About Tilda and Sally

Tilda was the mother of my friend Sally. Her maiden name was Matilda Katarina Hogdin.

She was born in Hogdal, I don’t know if it was Över- or Ytterhogdal, on the 15th of May, 1877. Her mother was unmarried and had three children. Tilda was the youngest. She had a brother and a sister. Her mother was blind but the children lived with her. They lived in a single room or rather in a kitchen. Tilda slept in the same bed as her mother. One morning when Tilda woke up, her mother was dead. The home was broken up. The kommun dealt with the three children by means of auction. They went to whoever would take them for the least possible remuneration. The elder children, who could work and earn their keep, were a more attractive proposition than little Tilda, so the kommun had to pay more for her. She was six years old. There was an auction each year, and the price changed as they grew older. Tilda talked about the different places she was sent to. At one of them she felt so happy, and the people were so kind, that she prayed to God that she might be able to remain there, but they got such a little grant that they hadn’t the means to keep her, and she had to be moved on again. When she was eight years old she sat for one whole winter in front of a warm stove, and carded wool. She felt so pleased when a massive wodge of wool was nearly done, but the mistress would come along at once with another one. She did not set foot outdoors for that whole winter, just sat inside and carded wool. The older she grew the greater the demand for her. When she had finished her schooling, “read for the minister” and been confirmed, she was ready to look out for a maid’s situation and to support herself.

Anyway, Tilda was fortunate. She met a lad from Märviken whose name was Ola Olsson. He was twelve years older than she was. They got married in the same year Tilda turned 18. Then she had her first real home. Ola was very kind and clever. Tilda had her first child, a son, on Christmas Eve, 1895. He was christened Olov after his father. Tilda was overjoyed to have her own home, even if it was a small one, and a kind and understanding man, and her own little son, whom she loved more than anything. She cherished dreams of what he might become. She hoped he would be educated and learn a real trade. Time went by, and when Olov was twelve years old she gave birth to a daughter who was christened Sally. She was a welcome addition, especially being a girl. Ola was very fond of Sally and would sit her on his knee while he told stories for her, until she had grown so big that her feet touched the ground while she sat on his knee. When Sally was three or four, they bought a plot of land on the Ö (an island on the river), and Ola built a cottage. It was made of timber and divided into two parts: in the one half was a large kitchen, which was furnished with a settee with a seat-lid, a made-up pull-out bed, a table and chairs, a side-board and a sink fixed to the wall. In this room the family lived, four people. In the other were stalls for two cows. There was a thick wall between the rooms, and a little porch from which one door led into the kitchen and one into the cow-house. There was enough land for the two cows and for a potato-patch. A huge barn and a granary-loft stood there from before, since the plot was a portion of what had once been a larger farm.

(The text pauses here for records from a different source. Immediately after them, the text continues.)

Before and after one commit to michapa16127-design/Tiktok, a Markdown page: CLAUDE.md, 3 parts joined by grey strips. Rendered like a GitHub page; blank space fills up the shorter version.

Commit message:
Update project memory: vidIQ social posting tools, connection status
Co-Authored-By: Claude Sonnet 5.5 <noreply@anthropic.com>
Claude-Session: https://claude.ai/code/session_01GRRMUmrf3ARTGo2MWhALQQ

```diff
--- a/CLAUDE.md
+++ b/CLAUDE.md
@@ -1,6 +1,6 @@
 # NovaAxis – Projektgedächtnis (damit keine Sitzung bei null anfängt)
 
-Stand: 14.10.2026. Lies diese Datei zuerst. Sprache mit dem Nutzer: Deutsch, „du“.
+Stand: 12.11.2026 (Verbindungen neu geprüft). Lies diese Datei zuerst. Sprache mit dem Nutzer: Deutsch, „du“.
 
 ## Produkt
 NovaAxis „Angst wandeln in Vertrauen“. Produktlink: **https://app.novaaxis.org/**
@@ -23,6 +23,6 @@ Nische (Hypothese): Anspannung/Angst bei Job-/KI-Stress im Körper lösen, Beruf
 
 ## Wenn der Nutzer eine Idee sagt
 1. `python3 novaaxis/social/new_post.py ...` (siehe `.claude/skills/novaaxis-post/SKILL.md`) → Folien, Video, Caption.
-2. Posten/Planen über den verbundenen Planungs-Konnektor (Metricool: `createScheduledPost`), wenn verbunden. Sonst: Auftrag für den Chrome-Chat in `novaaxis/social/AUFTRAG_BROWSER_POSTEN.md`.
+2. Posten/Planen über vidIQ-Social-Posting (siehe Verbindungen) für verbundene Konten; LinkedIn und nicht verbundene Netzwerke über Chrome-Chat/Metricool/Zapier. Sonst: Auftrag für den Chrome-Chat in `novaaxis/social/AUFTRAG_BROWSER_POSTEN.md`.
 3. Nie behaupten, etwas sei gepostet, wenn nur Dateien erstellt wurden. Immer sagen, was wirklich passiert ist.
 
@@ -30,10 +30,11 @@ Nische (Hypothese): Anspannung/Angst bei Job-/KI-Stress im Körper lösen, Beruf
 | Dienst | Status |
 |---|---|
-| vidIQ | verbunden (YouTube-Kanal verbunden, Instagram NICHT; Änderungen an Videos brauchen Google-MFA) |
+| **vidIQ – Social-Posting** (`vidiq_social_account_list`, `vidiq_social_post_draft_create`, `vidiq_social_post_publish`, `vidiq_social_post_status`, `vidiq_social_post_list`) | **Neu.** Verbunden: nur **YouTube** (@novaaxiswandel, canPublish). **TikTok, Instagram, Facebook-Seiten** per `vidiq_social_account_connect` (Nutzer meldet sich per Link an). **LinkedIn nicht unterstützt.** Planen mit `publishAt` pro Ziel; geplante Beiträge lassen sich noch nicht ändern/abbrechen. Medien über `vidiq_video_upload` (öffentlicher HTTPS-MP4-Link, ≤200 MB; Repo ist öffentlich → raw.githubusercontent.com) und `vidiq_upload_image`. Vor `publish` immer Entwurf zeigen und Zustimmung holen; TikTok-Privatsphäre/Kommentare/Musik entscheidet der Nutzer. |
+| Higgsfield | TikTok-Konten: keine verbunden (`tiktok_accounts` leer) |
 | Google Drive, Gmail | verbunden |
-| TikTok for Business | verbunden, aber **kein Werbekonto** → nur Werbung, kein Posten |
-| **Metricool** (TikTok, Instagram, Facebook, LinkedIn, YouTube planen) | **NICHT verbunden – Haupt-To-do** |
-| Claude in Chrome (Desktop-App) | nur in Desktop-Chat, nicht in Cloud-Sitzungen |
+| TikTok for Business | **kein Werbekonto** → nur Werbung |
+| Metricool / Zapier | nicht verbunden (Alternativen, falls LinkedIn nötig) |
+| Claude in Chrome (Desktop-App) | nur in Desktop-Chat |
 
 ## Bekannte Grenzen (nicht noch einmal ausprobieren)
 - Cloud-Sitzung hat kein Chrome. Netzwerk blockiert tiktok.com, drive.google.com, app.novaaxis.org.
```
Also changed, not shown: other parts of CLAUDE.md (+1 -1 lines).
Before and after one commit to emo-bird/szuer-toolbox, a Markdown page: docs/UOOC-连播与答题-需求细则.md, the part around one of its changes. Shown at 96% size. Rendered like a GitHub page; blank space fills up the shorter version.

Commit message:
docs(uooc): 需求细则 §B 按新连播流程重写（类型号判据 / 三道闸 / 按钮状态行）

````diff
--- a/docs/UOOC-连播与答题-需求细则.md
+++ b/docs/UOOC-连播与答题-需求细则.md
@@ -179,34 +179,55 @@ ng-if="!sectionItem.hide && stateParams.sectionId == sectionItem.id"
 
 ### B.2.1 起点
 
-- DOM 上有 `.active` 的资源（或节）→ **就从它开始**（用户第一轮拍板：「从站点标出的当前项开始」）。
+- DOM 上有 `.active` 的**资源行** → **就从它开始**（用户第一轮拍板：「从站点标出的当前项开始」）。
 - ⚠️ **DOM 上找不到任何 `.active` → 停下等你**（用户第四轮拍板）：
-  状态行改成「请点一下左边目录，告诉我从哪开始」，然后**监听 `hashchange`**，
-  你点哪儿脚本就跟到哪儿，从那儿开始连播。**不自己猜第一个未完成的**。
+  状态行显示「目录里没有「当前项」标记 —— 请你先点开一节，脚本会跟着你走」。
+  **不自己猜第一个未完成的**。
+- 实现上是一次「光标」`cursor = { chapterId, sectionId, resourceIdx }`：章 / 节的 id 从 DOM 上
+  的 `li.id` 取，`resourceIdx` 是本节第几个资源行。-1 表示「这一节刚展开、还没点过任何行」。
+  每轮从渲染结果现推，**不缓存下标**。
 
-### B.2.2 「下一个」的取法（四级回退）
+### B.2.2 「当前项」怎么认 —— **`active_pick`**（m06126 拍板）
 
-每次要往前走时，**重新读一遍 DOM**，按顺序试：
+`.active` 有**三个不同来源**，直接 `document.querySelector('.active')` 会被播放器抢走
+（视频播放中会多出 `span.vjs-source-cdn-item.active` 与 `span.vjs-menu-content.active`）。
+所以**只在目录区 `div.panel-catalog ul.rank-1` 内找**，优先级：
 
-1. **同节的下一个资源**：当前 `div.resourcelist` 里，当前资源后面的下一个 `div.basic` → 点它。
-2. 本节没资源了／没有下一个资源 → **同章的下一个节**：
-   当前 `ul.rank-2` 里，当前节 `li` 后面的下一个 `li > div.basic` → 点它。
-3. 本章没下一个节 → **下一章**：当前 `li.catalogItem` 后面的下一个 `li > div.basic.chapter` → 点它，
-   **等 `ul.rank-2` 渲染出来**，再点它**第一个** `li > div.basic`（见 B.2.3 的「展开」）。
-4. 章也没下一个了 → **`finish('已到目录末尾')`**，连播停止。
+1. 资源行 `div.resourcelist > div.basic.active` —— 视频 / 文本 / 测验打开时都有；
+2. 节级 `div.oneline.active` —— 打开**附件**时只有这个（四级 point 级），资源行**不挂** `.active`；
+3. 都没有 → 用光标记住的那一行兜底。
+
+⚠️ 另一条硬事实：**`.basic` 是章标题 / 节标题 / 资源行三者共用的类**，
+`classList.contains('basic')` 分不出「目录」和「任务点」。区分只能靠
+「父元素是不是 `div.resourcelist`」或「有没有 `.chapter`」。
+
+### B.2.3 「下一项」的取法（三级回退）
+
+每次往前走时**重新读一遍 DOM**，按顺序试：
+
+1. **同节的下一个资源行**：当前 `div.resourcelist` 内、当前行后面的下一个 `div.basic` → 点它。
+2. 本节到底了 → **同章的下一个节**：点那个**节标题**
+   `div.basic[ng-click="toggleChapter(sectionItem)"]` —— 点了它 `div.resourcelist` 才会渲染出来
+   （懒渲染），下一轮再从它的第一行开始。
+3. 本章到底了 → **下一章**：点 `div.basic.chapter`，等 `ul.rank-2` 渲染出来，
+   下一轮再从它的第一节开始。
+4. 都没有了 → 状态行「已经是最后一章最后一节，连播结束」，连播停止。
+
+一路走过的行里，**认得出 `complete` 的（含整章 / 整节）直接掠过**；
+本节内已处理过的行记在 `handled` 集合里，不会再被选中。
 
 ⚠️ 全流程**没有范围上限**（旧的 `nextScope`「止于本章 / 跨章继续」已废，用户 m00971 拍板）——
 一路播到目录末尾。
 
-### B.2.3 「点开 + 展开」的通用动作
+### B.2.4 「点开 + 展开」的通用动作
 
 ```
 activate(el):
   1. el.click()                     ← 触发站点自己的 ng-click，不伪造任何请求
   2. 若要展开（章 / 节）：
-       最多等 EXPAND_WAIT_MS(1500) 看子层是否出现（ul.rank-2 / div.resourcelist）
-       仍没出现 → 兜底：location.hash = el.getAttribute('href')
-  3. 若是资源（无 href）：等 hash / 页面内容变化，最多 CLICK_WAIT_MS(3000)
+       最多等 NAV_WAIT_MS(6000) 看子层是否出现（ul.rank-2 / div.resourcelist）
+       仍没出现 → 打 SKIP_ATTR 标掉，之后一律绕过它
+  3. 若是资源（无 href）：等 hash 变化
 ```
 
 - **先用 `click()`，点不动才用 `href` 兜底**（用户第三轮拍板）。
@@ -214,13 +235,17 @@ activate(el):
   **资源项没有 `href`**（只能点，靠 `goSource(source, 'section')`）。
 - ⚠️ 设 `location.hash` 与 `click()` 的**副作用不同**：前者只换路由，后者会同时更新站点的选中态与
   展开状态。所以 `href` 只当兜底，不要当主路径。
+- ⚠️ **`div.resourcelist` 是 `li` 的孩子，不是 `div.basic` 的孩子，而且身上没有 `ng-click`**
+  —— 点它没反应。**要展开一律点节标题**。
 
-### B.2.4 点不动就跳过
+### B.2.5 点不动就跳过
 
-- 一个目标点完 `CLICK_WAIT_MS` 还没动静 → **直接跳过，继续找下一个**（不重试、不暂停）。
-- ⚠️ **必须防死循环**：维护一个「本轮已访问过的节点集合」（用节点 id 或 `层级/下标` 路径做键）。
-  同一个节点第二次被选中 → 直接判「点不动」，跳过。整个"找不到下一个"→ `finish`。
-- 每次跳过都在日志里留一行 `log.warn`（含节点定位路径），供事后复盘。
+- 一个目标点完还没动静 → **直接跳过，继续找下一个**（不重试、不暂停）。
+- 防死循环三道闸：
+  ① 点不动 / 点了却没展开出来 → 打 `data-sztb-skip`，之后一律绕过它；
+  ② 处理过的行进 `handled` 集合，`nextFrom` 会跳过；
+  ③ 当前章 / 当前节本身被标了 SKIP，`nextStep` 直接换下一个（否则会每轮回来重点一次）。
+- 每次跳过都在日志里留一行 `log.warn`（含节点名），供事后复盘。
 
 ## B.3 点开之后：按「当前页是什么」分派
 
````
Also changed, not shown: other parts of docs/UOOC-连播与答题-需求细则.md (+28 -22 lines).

Ola worked on joinery and building sometimes. Any spare hour from early morning to late at night you would hear his hammerblows coming from the large barn which was a good spot for timber and that sort of thing. In time he built a separate cow-house adjoined by a workshop with a stove where he could work in the warm. When this cow-house was finished, he started work on the old cottage. The space where the cows had been was made into a fine room known as the parlour. In due course there were also two rooms on the upper floor, and Sally got her own room.

Ola made everything with his own two hands. He never hired on any account. He financed everything by working in the woods each winter, floating the timber in spring, and assisting with various kinds of forestry work.

Tilda had found the best man there ever could be, and for the first time she had a home of her own where she could feel secure. Both Tilda and Ola had dreams of Sally learning a skill by which she could keep herself, so that she wouldn’t have to drudge as a maidservant. But it didn’t turn out the way they hoped. Sally was not healthy and with the years she became blind. They were very sorry about her lot.

Nevertheless Sally lived until she was 80. She lived in an old people’s home and later in a nursing home. She was completely blind and confined to a wheelchair. She had in her earliest youth acquired a boy-friend, Johan Nyström. He never abandoned her even though she was so handicapped. He came round to see her and was a support to her in her loneliness. He died just a few months after she did.

(Translated from a memoir by Berna Eriksson written around 1990. These memoirs are about life in a remote rural district of northern Sweden, due west of Sundsvall. MP)

Labels:

0 Comments:

Post a Comment

<< Home

Powered by Blogger

Nature Blog Network